As history repeats itself, so does Daiwa Reels! From its very first days as a company back in 1958 Daiwa has used innovation in technology to write a history rich with success. Though Daiwa reels may not be the choice for every angler, they deserve our appreciation. Their constant presence in the forefront of fishing technology has shaped industry standards as we know them today.
Daiwa rolled its first reels off the line in 1955 before they were licensed as a legitimate company. Yoshio Matsui was a Japanese entrepreneur who took his intense love for fishing along with a vision of better equipment and made it a reality. He became the founder and owner of Daiwa Reels.
Yoshio’s idea was to create quality fishing reels and to always strive toward more effective technology. It’s impressive that after 58 years of business Daiwa continues to fulfill its original mission statement.
Daiwa Reels Landmark Breaking Technologies
The fishing world became fully aware of Daiwa in 1968 when they came out with the open face reel. This was the first spin reel that didn’t keep the line enclosed inside a cover. It seems obvious now but at that time it was completely unheard in reel manufacturing. It allowed both easy inspection and replacement of the line. Anglers discovered they could also get a lot more line on these new open faced spools.
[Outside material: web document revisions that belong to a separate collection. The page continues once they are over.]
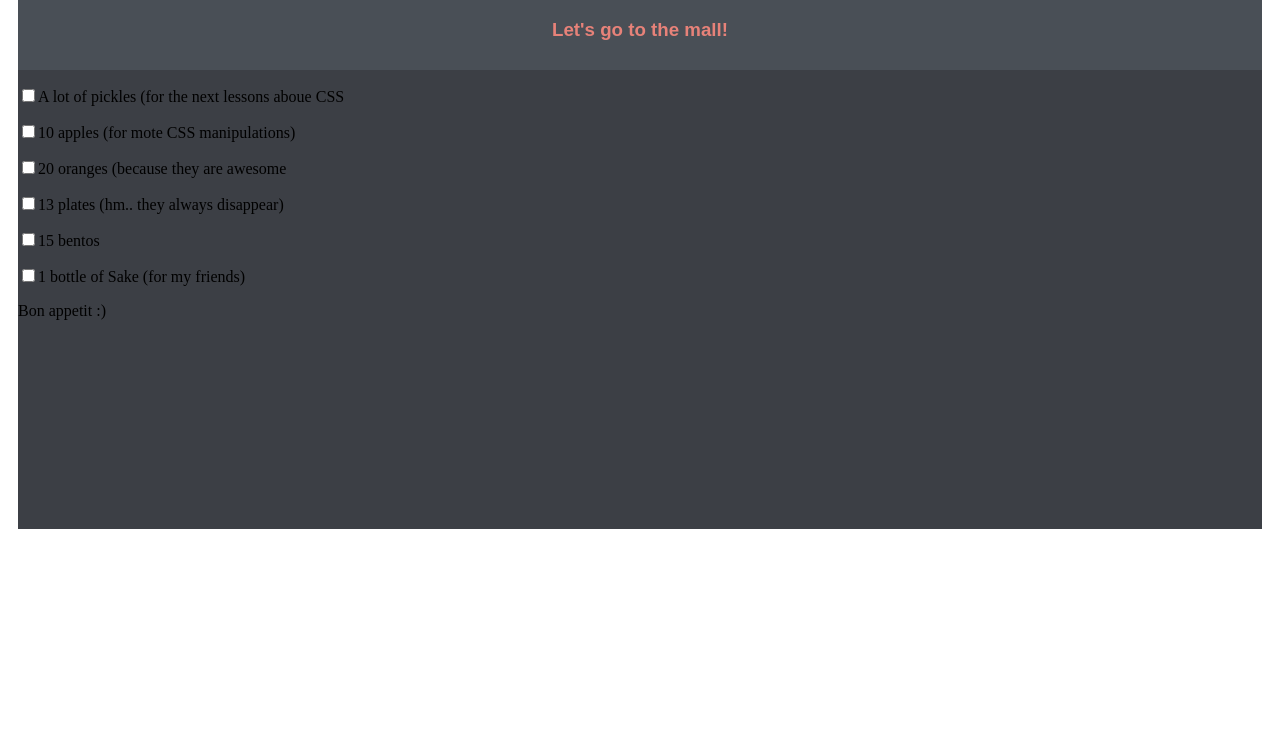
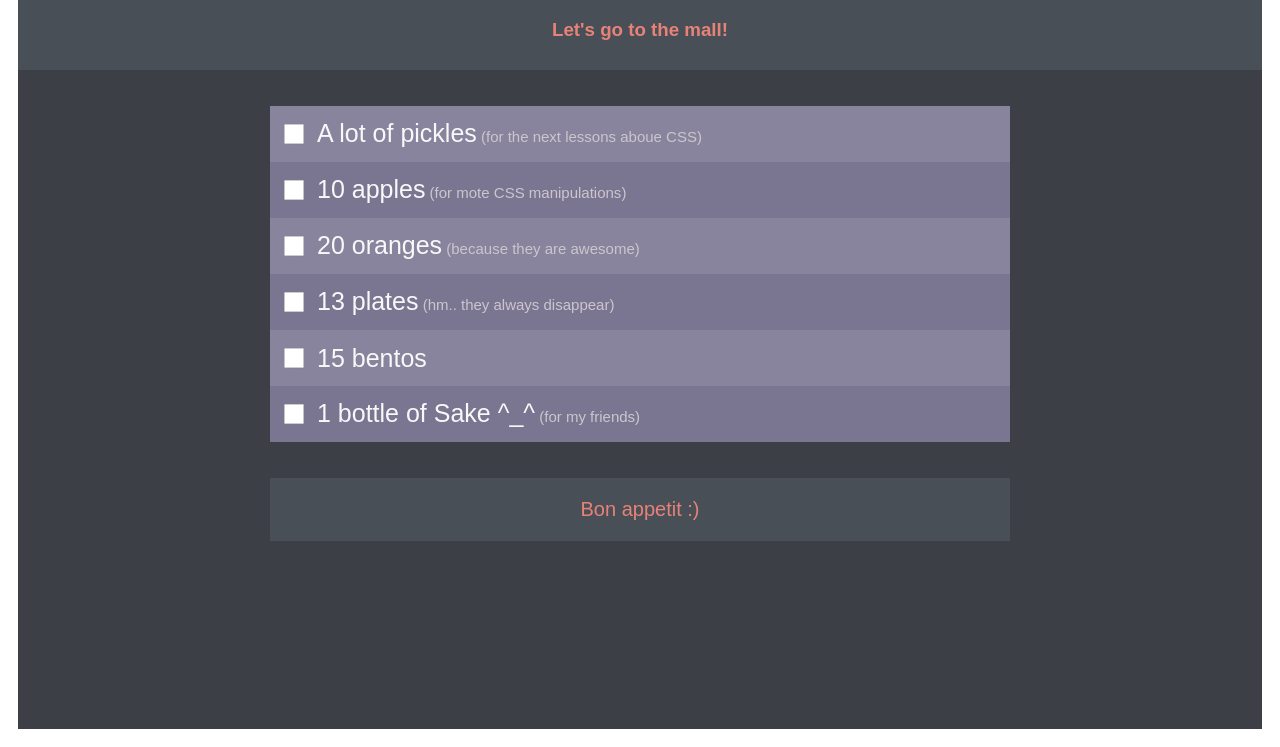
Before and after one commit to TimTimchenko/HTML, a plain HTML site: page lesson4/index.html in a window 1280 px wide. Shown: the part 89-836 px from the top of the page. Before the commit the page ends 800 px from the top, so only its background shows below. Drawn offline with Linux system fonts and the light colour scheme.

Commit message:
last commit lesson 4

```diff
--- /dev/null
+++ b/lesson4/css/style.css
@@ -0,0 +1,78 @@
+*{transition: all .1s ease-in;}
+html {
+    background: #FFFFFF;
+    padding: 10px;
+    font-family: “Trebuchet MS”, Trebuchet, Arial, sans-serif;
+}
+body {
+    background: #3C3F45;
+    height: 800px;
+}
+header {
+    background: #494F56;
+    font-family: “Trebuchet MS”, Trebuchet, Arial, sans-serif;
+    color: #E78279;
+    padding: 10px;
+    text-align: center;
+}
+footer {
+    background: #494F56;
+    margin-left: auto;
+    margin-right: auto;
+    padding: 20px;
+    width: 700px;
+    font-family: “Trebuchet MS”, Trebuchet, Arial, sans-serif;
+    color: #E78279;
+    text-align: center;
+    font-size: 20px;
+}
+[type=checkbox] {
+    height: 50px;
+    width: 40px;
+    transform: scale(0.5, 0.5);
+    vertical-align: middle;
+}
+ul li:nth-child(2n+1) {
+    background-color: #88849E;
+}
+ul li:nth-child(2n+2) {
+    background-color: #7A7692;
+}
+label {
+    font-family: “Trebuchet MS”, Trebuchet, Arial, sans-serif;
+    color: #F8F8F8;
+    font-size: 25px;
+    vertical-align: middle;
+}
+ul>li:hover {
+    background-color: #625E77;
+    border-top: 3px solid #F8F8F8;
+    border-bottom: 3px solid #F8F8F8;
+    cursor: pointer;
+}
+ul>li:active {
+    background-color: #E36E9F;
+}
+ul {
+    width: 740px;
+    list-style: none;
+    margin-left: auto;
+    margin-right: auto;
+    padding: 20px;
+}
+span:before {
+    content: ' (';
+}
+span:after {
+    content: ')';
+}
+span {
+    font-size: 15px;
+    font-weight: 300;
+    color: #ccc6cc;
+ }
+input:checked+label {
+    text-decoration: line-through;
+    color: #A3A0B5;
+    font-weight: 100;
+}
--- a/lesson4/index.html
+++ b/lesson4/index.html
@@ -4,7 +4,8 @@
     <head>
         <meta charset="utf-8">
         <title>CSS Diner</title>
-        <link rel="stylesheet" href="style.css">
+        <link rel="stylesheet" href="css/style.css">
+        <link rel="icon" href="img/favicon.png" type="image/x-icon">
     </head>
     <body>
 
@@ -13,15 +14,14 @@
 		    <h3>Let's go to the mall!</h3>
         </header>
 
-        <article>
-                <p><input type="checkbox">A lot of pickles (for the next lessons aboue CSS</p>
-                <p><input type="checkbox">10 apples (for mote CSS manipulations)</p>
-                <p><input type="checkbox">20 oranges (because they are awesome</p>
-                <p><input type="checkbox">13 plates (hm.. they always disappear)</p>
-                <p><input type="checkbox">15 bentos</p>
-                <p><input type="checkbox">1 bottle of Sake  (for my friends)</p>
-        </article>
-
+        <ul>
+                <li><input type="checkbox" id="one"><label for="one">A lot of pickles<span>for the next lessons aboue CSS</span></label></li>
+                <li><input type="checkbox" id="two"><label for="two">10 apples<span>for mote CSS manipulations</span></label></li>
+                <li><input type="checkbox" id="three"><label for="three">20 oranges<span>because they are awesome</span></label></li>
+                <li><input type="checkbox" id="four"><label for="four">13 plates<span>hm.. they always disappear</span></label></li>
+                <li><input type="checkbox" id="five"><label for="five">15 bentos</label></li>
+                <li><input type="checkbox" id="six"><label for="six">1 bottle of Sake ^_^<span>for my friends</span></label></li>
+        </ul>
 
         <footer>
             Bon appetit :)
--- a/lesson4/style.css
+++ /dev/null
@@ -1,17 +0,0 @@
-html {
-    background: #FFFFFF;
-    padding: 10px;
-
-}
-body {
-    background: #3C3F45;
-    height: 600px;
-
-}
-header {
-    background: #494f56;
-    font-family: “Trebuchet MS”, Trebuchet, Arial, sans-serif;
-    color: #E78279;
-    padding: 10px;
-    text-align: center;
-}
```
Also changed, not shown: lesson4/img/favicon.png (renamed from lesson4/favicon.png).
As years and experience started to increase, Daiwa began looking more into the materials used to create their reel components. One such study in particular was taking a closer look at carbon fiber. Daiwa uncovered a means of layering sheets of carbon fiber to create an extremely dense material.
Daiwa was the first fishing company to use carbon fiber on the bodies and rotors of their reels. Years of trial and error eventually led to a refined product. Introduced in 2007, Daiwa calls it Zaion and it’s known to be tough as metal. Daiwa’s carbon fiber reel seats, bodies, and drags are harder than ever helping to keep Daiwa at the top of the fishing equipment industry.
It was only 3 short years later that Daiwa again vastly improved the value and function of their reels. 2007 marked the release of the Daiwa MAGSEALED ball bearing. Using what’s called space age technology, Daiwa developed a special metallic like oil that’s able to hold a magnetic charge. Using this MAGOIL inside their new covered bearings has made them all but impervious to ruinous micro debris.
Daiwa Corporation To Globeride Inc.
Though Daiwa started as a small fishing reel company in 1958, it has gone through a couple transitions. Daiwa was known as the Daiwa Seiko company for a time until they merged to become Globeride Inc. as it stands today. Globeride still claims fishing equipment as its main source of revenue, but also makes tennis, golf, and bicycling gear through its subsidiaries. You’ll find their tennis gear under the Prince brand name, while Gill holds their golf brand. Finally, Bottecchia is their bicycling brand name.
Globeride Inc. still sells fishing equipment through the Daiwa brand name. Daiwa was introduced to the United States in 1966 when it opened a small distribution and sales facility in Culver City, California. Today the Daiwa Corporation operates out of Cypress, California with a facility that services the U.S., Canada, Central, and South America.
Modern Daiwa Reels
Today Daiwa packs its latest technology into powerful reels like the Saltiga DogFight. The DogFight is made to handle corrosive saltwater conditions and some of the toughest fish known to inhabit the ocean. You can also find sophisticated technology and incredible value in many of Daiwa’s less expensive models. The Daiwa Legalis exemplifies my point in both price and value.
Some of the more popular technologies employed in Daiwa reels today include:
- Magsealed Ball Bearings – Space age technology uses a magnetic oil to keep the elements out of your reel. It makes maintenance a breeze.
- Zaion Carbon Fiber – Used most commonly in Daiwa’s drag systems. Zaion carbon fiber drag washers offer the highest quality in wear resistance.
- Zaion Air Rotor – Once more making use of the carbon fiber, the Daiwa air rotor disperses weight along the lower body of the reel. This greatly reduces reel flex during heavy stress periods.
- ATD or Automatic Tournament Drag – This self adjusting drag adapts to slowing fish, and changing pressure as line is pulled from the reel.
This is a taste, an appetizer so to speak of the advancements that Daiwa currently uses in their reels. A full list of features is available on the main Daiwa site.
Loved or not, Daiwa has left a tremendous mark on the sport fishing industry. By taking the lead in innovation they helped create the very idea of what a fishing reel should be today. Daiwa is the definition of branding, and is perhaps the most widely known name in fishing across the world today.
You can be sure that somewhere right now a team of Daiwa specialists works on a new technology to be featured in a future reel design. Daiwa reels have led innovation since the very beginning, and we don’t see them stopping anytime soon.